By the time public policies make their way into mainstream news, they are already in their last stages of finalization. Often the only outstanding action is a yes or no vote on whether the policy or regulation will be enacted. Citizens are left with an understanding of which policies are being proposed but little time to change the proposals.
Although laws such as the Lobbying Disclosure Act, the Foreign Agents Registration Act, and the Honest Leadership and Open Government Act are meant to provide transparency into lobbying activities, at best they create a ledger of government contact points with little detail on what was discussed. Citizens who wish to engage in the policy development process are left guessing exactly where specific policy details originated and which players have been the most influential.
Due to this lack of transparency in the policy development process, citizen engagement efforts are primarily focused on increasing participation in elections or pressuring elected officials. However, elections are blunt instruments for influencing policy outcomes, and elected officials only represent one of the many stakeholders in the public policy process.
Rather than taking the traditional approach of tracking specific policy proposals or actors, Code for Democracy follows trending narratives in order to back out the policies and actors involved.
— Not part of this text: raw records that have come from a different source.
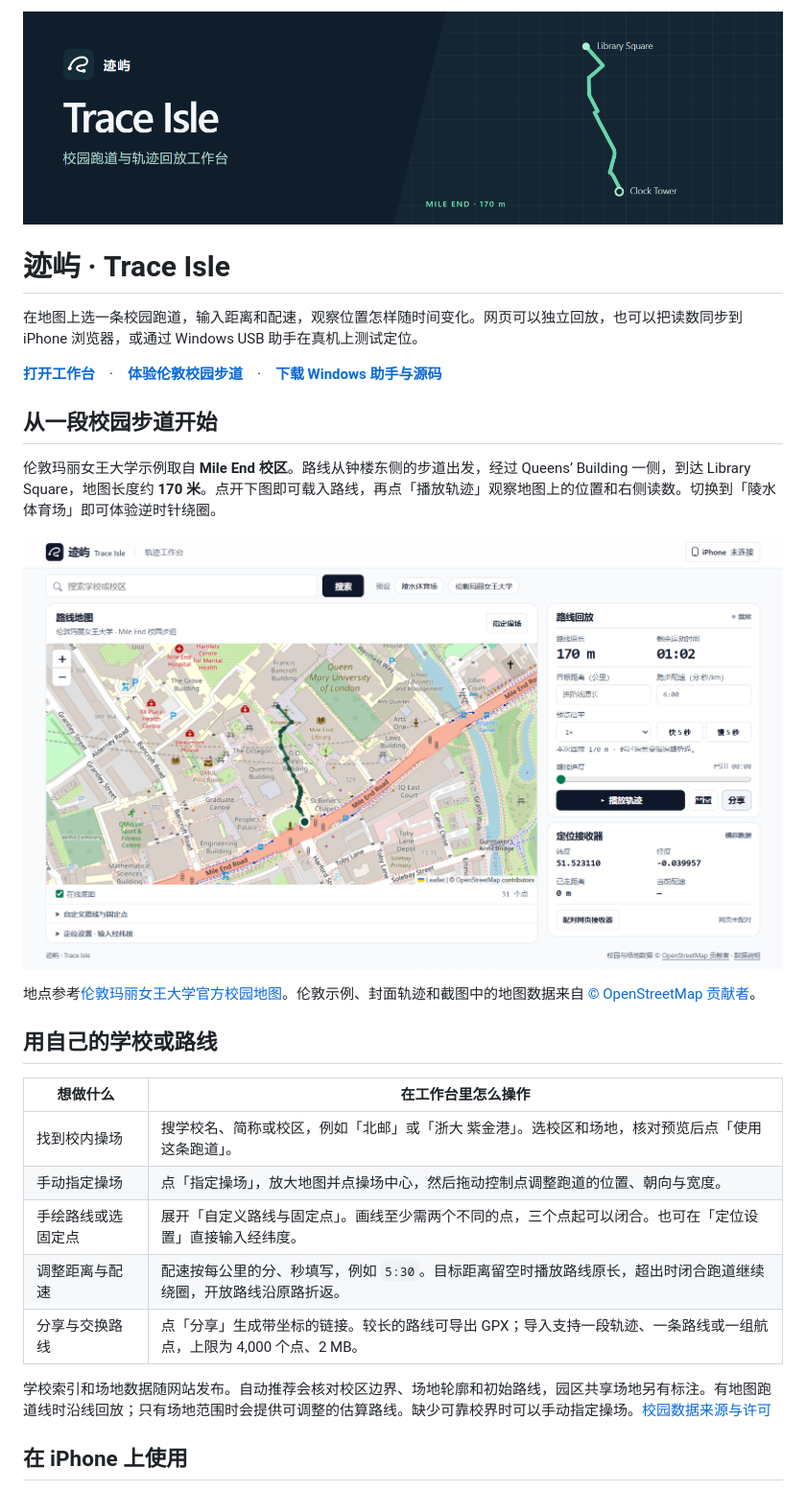
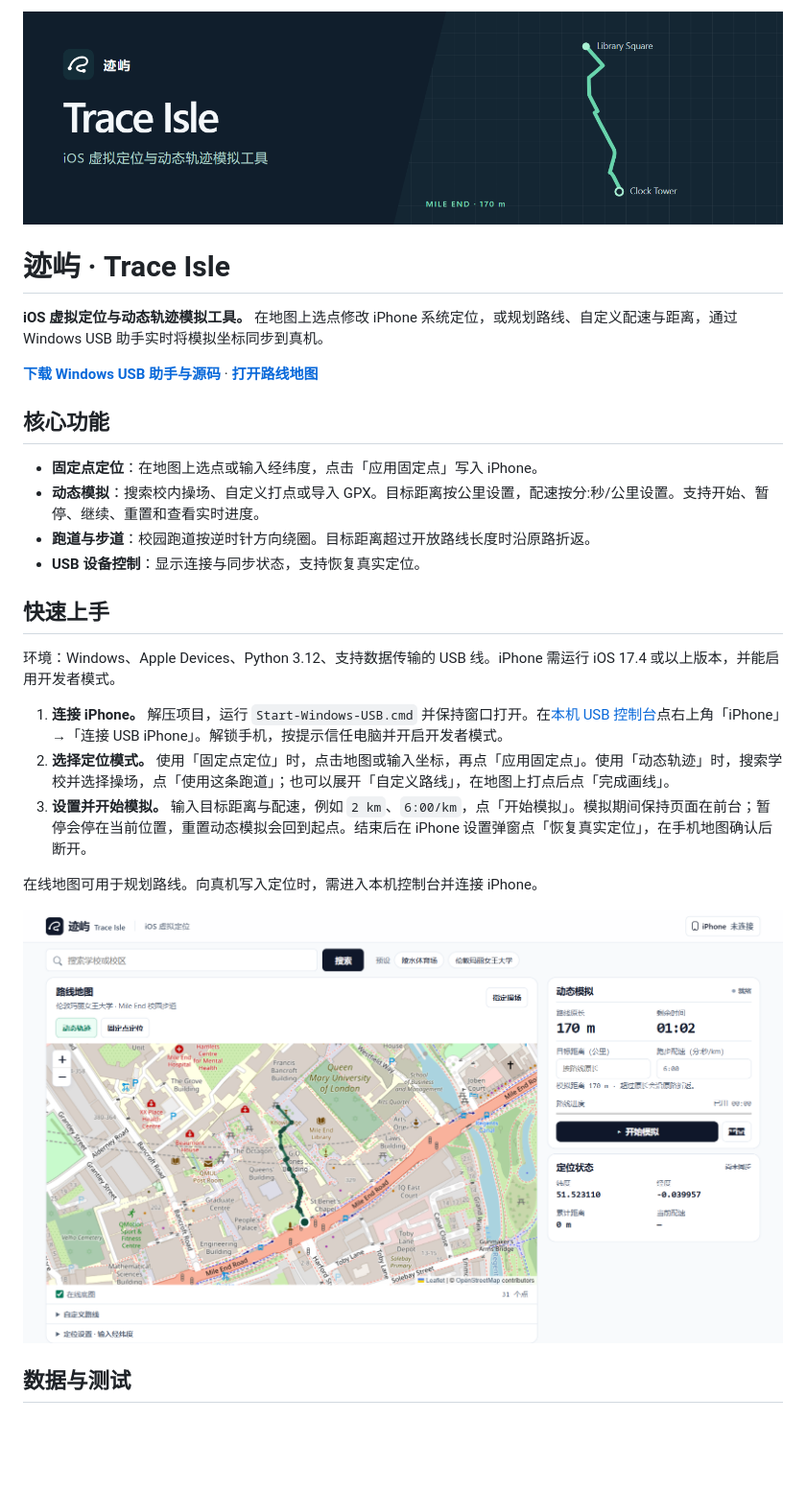
Before and after one commit to SoftBread1217/trace-isle, a Markdown page: README.md, the part around one of its changes. Shown at 96% size. Rendered like a GitHub page; pictures changed too: docs/images/mile-end-workspace.png, docs/images/trace-isle-cover.png; blank space fills up the shorter version.

Commit message:
Focus Trace Isle on fixed and dynamic iPhone USB simulation

```diff
--- a/README.md
+++ b/README.md
@@ -2,29 +2,28 @@
 
 # 迹屿 · Trace Isle
 
-在地图上选一条校园跑道，输入距离和配速，观察位置怎样随时间变化。网页可以独立回放，也可以把读数同步到 iPhone 浏览器，或通过 Windows USB 助手在真机上测试定位。
+**iOS 虚拟定位与动态轨迹模拟工具。** 在地图上选点修改 iPhone 系统定位，或规划路线、自定义配速与距离，通过 Windows USB 助手实时将模拟坐标同步到真机。
 
-**[打开工作台](https://softbread1217.github.io/trace-isle/)**　·　**[体验伦敦校园步道](https://softbread1217.github.io/trace-isle/?preset=mile-end)**　·　**[下载 Windows 助手与源码](https://github.com/SoftBread1217/trace-isle/archive/refs/heads/main.zip)**
+**[下载 Windows USB 助手与源码](https://github.com/SoftBread1217/trace-isle/archive/refs/heads/main.zip)** · **[打开路线地图](https://softbread1217.github.io/trace-isle/)**
 
-## 从一段校园步道开始
+## 核心功能
 
-伦敦玛丽女王大学示例取自 **Mile End 校区**。路线从钟楼东侧的步道出发，经过 Queens’ Building 一侧，到达 Library Square，地图长度约 **170 米**。点开下图即可载入路线，再点「播放轨迹」观察地图上的位置和右侧读数。切换到「陵水体育场」即可体验逆时针绕圈。
+- **固定点定位**：在地图上选点或输入经纬度，点击「应用固定点」写入 iPhone。
+- **动态模拟**：搜索校内操场、自定义打点或导入 GPX。目标距离按公里设置，配速按分:秒/公里设置。支持开始、暂停、继续、重置和查看实时进度。
+- **跑道与步道**：校园跑道按逆时针方向绕圈。目标距离超过开放路线长度时沿原路折返。
+- **USB 设备控制**：显示连接与同步状态，支持恢复真实定位。
 
-[![迹屿工作台实际界面：左侧是伦敦玛丽女王大学校园步道，右侧可设置目标距离、配速并播放](docs/images/mile-end-workspace.png)](https://softbread1217.github.io/trace-isle/?preset=mile-end)
+## 快速上手
 
-地点参考[伦敦玛丽女王大学官方校园地图](https://www.qmul.ac.uk/about/howtofindus/mileend/)。伦敦示例、封面轨迹和截图中的地图数据来自 [© OpenStreetMap 贡献者](https://www.openstreetmap.org/copyright)。
+环境：Windows、Apple Devices、Python 3.12、支持数据传输的 USB 线。iPhone 需运行 iOS 17.4 或以上版本，并能启用开发者模式。
 
-## 用自己的学校或路线
+1. **连接 iPhone。** 解压项目，运行 `Start-Windows-USB.cmd` 并保持窗口打开。在[本机 USB 控制台](http://127.0.0.1:4179/)点右上角「iPhone」→「连接 USB iPhone」。解锁手机，按提示信任电脑并开启开发者模式。
+2. **选择定位模式。** 使用「固定点定位」时，点击地图或输入坐标，再点「应用固定点」。使用「动态轨迹」时，搜索学校并选择操场，点「使用这条跑道」；也可以展开「自定义路线」，在地图上打点后点「完成画线」。
+3. **设置并开始模拟。** 输入目标距离与配速，例如 `2 km`、`6:00/km`，点「开始模拟」。模拟期间保持页面在前台；暂停会停在当前位置，重置动态模拟会回到起点。结束后在 iPhone 设置弹窗点「恢复真实定位」，在手机地图确认后断开。
 
-| 想做什么 | 在工作台里怎么操作 |
-| --- | --- |
-| 找到校内操场 | 搜学校名、简称或校区，例如「北邮」或「浙大 紫金港」。选校区和场地，核对预览后点「使用这条跑道」。 |
-| 手动指定操场 | 点「指定操场」，放大地图并点操场中心，然后拖动控制点调整跑道的位置、朝向与宽度。 |
-| 手绘路线或选固定点 | 展开「自定义路线与固定点」。画线至少需两个不同的点，三个点起可以闭合。也可在「定位设置」直接输入经纬度。 |
-| 调整距离与配速 | 配速按每公里的分、秒填写，例如 `5:30`。目标距离留空时播放路线原长，超出时闭合跑道继续绕圈，开放路线沿原路折返。 |
-| 分享与交换路线 | 点「分享」生成带坐标的链接。较长的路线可导出 GPX；导入支持一段轨迹、一条路线或一组航点，上限为 4,000 个点、2 MB。 |
+在线地图可用于规划路线。向真机写入定位时，需进入本机控制台并连接 iPhone。
 
-学校索引和场地数据随网站发布。自动推荐会核对校区边界、场地轮廓和初始路线，园区共享场地另有标注。有地图跑道线时沿线回放；只有场地范围时会提供可调整的估算路线。缺少可靠校界时可以手动指定操场。[校园数据来源与许可](campus-data/README.md)
+[![迹屿界面：固定点定位、动态轨迹、目标距离、配速及 USB 设备状态](docs/images/mile-end-workspace.png)](https://softbread1217.github.io/trace-isle/?preset=mile-end)
 
-## 在 iPhone 上使用
+## 数据与测试
 
```
Also changed, not shown: other parts of README.md (+3 -27 lines), campus-data/README.md (+1 -1 lines), 16 other files.
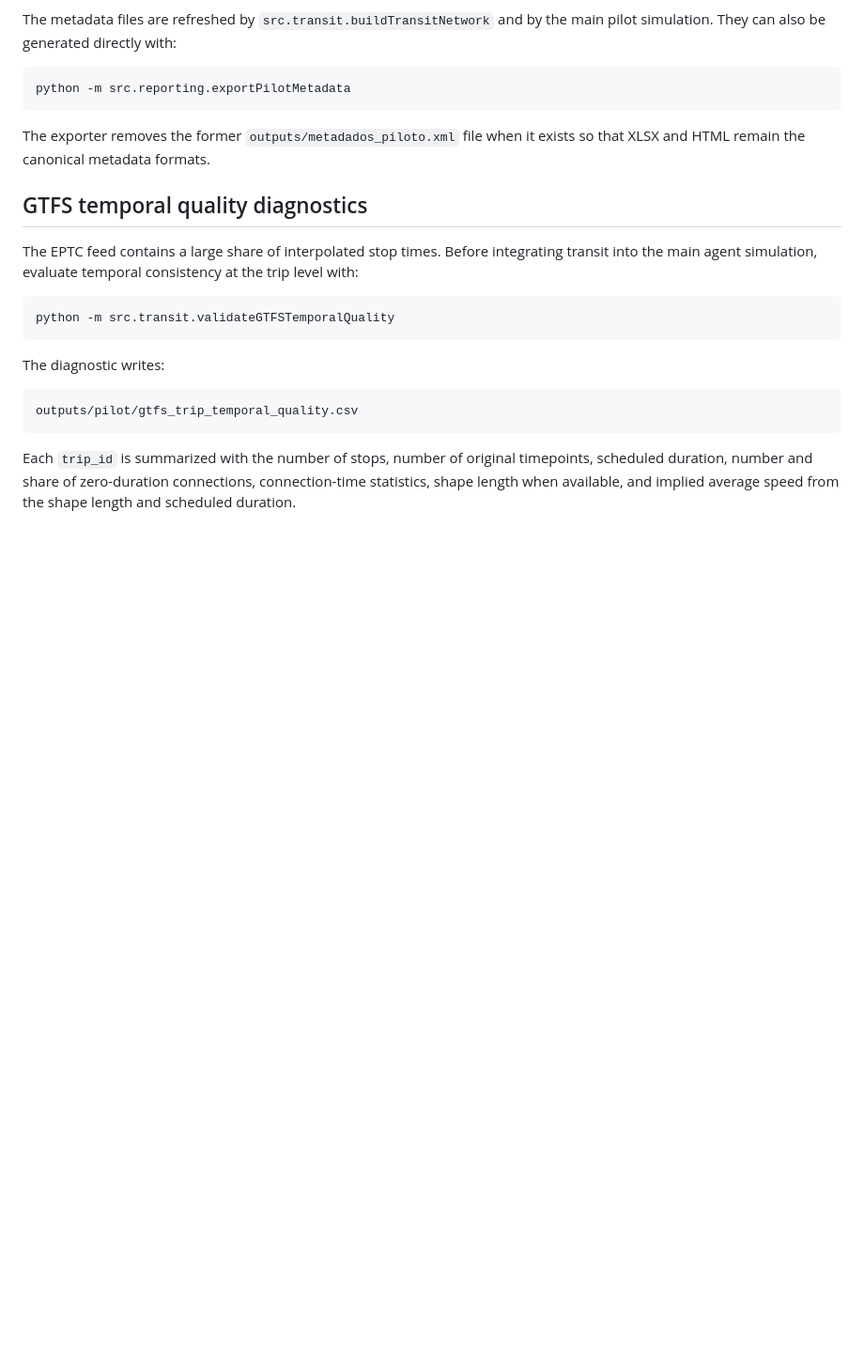
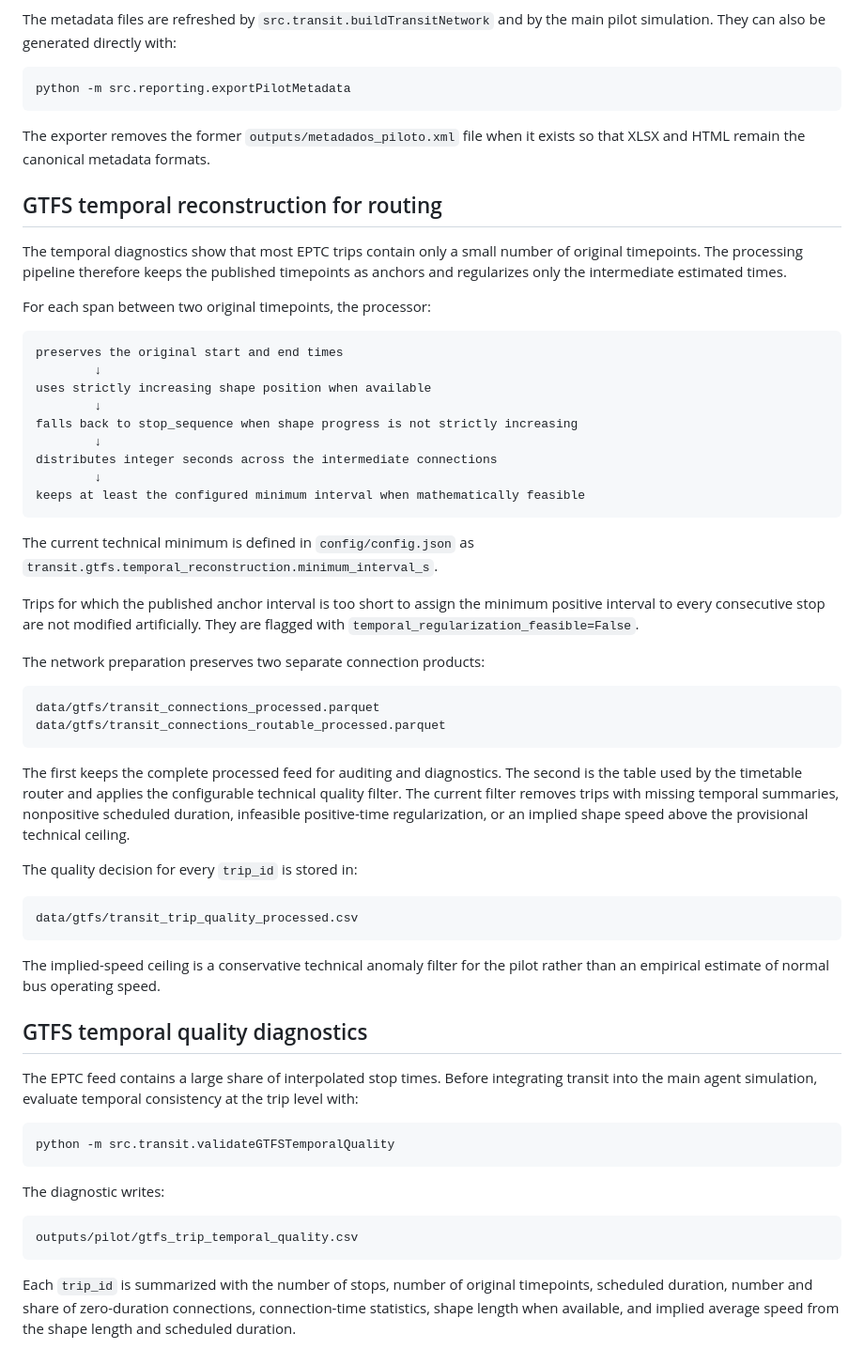
Before and after one commit to S-Behling/EtPilot, a Markdown page: README.md, the part around one of its changes. Shown at 94% size. Rendered like a GitHub page; blank space fills up the shorter version.

Commit message:
Document positive GTFS temporal reconstruction and routable subset

````diff
--- a/README.md
+++ b/README.md
@@ -269,6 +269,57 @@ python -m src.reporting.exportPilotMetadata
 
 The exporter removes the former `outputs/metadados_piloto.xml` file when it
 exists so that XLSX and HTML remain the canonical metadata formats.
+
+## GTFS temporal reconstruction for routing
+
+The temporal diagnostics show that most EPTC trips contain only a small number
+of original timepoints. The processing pipeline therefore keeps the published
+timepoints as anchors and regularizes only the intermediate estimated times.
+
+For each span between two original timepoints, the processor:
+
+```text
+preserves the original start and end times
+        ↓
+uses strictly increasing shape position when available
+        ↓
+falls back to stop_sequence when shape progress is not strictly increasing
+        ↓
+distributes integer seconds across the intermediate connections
+        ↓
+keeps at least the configured minimum interval when mathematically feasible
+```
+
+The current technical minimum is defined in `config/config.json` as
+`transit.gtfs.temporal_reconstruction.minimum_interval_s`.
+
+Trips for which the published anchor interval is too short to assign the
+minimum positive interval to every consecutive stop are not modified
+artificially. They are flagged with
+`temporal_regularization_feasible=False`.
+
+The network preparation preserves two separate connection products:
+
+```text
+data/gtfs/transit_connections_processed.parquet
+data/gtfs/transit_connections_routable_processed.parquet
+```
+
+The first keeps the complete processed feed for auditing and diagnostics. The
+second is the table used by the timetable router and applies the configurable
+technical quality filter. The current filter removes trips with missing
+temporal summaries, nonpositive scheduled duration, infeasible positive-time
+regularization, or an implied shape speed above the provisional technical
+ceiling.
+
+The quality decision for every `trip_id` is stored in:
+
+```text
+data/gtfs/transit_trip_quality_processed.csv
+```
+
+The implied-speed ceiling is a conservative technical anomaly filter for the
+pilot rather than an empirical estimate of normal bus operating speed.
 
 ## GTFS temporal quality diagnostics
 
````
Also changed, not shown: other parts of README.md (+5 -4 lines).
By searching for changes in information flows for topic areas of interest and then matching findings with databases of proposed policies and financing disclosures, we can reverse engineer distribution timelines and channels in order to understand the goals of each actor, the relationships between them, and the optimal time to engage.